The following article is an extract from a larger feature on Joseph Szigeti as teacher by the Guarneri Quartet’s former first violinist Arnold Steinhardt, published in The Strad’s October 2013 issue – download on desktop computer or through The Strad App.
Joseph Szigeti would talk about colouration constantly. He’d say, ‘Think of the oboe here,’ or ‘Think of the flute.’ That opened my mind in terms of the violin’s capability to mimic other instruments. Another important thing, which partly came from his Hungarian tradition, was what he called ‘parlando’, the violin’s ability not just to play notes but also to speak. Certainly Szigeti’s playing conveyed the feeling that he was talking. When he played something that was of a melancholy nature, for example, it was as if he was confessing to you from the inner depths of his heart about what that melancholy was. He would speak about that in terms of bow articulation, of how you could talk with the bow.
He considered the four different strings of the violin to be different domains, because they each have not only their own register but also their own tonal qualities. If a phrase were repeated from one register to another, where I would cross strings without thinking, he would go to great lengths to keep one group of notes on one string, the next group on another,the third on a third. He was able to compartmentalise different phrases to an amazing extent. I remember places in the Fauré First Violin Sonata and Bartók’s Second Concerto where he would do that, and show me fingerings that would take advantage of the four strings’ different qualities.
He also made use of imagery. He would write on my music in an already shaky hand. For example, if he wanted me to get into the string in one place to get a lush sound, he would write ‘fat’. He would make references to other music, as well as to orchestral instruments. There was one place in the slow movement of Fauré’s First Sonata where the violin and the piano answer one another, and he put in ‘Chopin dialogue’. He’d say, ‘This is a Chopinesque place – you and the pianist are two lovers talking to each other, each interrupting the other in their eagerness to express their love.’ My music is sprinkled with these images, which were very effective. In my own teaching I use them sparingly, but Szigeti used them in a powerful way. I was very affected by it. He’d give you the feeling of the music but he’d be into the essence rather than the mechanical direction.
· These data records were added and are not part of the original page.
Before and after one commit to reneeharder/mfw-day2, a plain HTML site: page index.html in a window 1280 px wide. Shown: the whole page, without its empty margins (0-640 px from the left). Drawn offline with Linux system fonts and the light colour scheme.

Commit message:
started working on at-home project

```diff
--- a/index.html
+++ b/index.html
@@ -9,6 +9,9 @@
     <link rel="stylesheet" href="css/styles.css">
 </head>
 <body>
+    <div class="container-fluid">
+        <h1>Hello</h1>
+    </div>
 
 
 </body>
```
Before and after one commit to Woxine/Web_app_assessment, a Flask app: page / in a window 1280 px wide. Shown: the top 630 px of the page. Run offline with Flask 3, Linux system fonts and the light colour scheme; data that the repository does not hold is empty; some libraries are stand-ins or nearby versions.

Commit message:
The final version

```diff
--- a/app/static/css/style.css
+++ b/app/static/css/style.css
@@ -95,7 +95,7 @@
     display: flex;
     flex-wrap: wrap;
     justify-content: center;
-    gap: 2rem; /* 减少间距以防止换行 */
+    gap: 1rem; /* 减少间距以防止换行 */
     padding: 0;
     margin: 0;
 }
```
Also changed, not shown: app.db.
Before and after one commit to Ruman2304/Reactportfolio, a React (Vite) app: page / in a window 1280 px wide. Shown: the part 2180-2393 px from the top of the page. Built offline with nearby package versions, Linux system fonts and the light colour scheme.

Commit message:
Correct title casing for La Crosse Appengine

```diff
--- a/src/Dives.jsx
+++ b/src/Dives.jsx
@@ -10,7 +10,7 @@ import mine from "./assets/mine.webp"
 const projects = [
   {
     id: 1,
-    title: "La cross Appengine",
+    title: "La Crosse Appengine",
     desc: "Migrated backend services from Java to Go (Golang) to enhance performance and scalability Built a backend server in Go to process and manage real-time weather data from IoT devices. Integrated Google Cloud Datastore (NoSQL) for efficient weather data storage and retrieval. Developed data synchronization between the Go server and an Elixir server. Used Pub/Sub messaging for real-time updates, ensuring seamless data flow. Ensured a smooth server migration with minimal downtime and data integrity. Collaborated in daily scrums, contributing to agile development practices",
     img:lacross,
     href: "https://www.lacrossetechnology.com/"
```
He would invent things to solve different technical problems. For instance, in one piece I had to make a quick shift to a very high note and I was uncomfortable. I didn’t do it well and he said, ‘Why don’t you devise some exercises to make you more aware of this distance, and of what your muscles have to do? Since you’re going up to a high A, why don’t you practise going to the high B, and then the C, which will make it that much more awkward and begin to make you aware of the distances involved?’ He never had a method: he’d always approach individual problems with individual solutions.
The full feature on Joseph Szigeti as teacher by the Guarneri Quartet’s former first violinist Arnold Steinhardt is published in The Strad’s October 2013 issue – download on desktop computer or through The Strad App.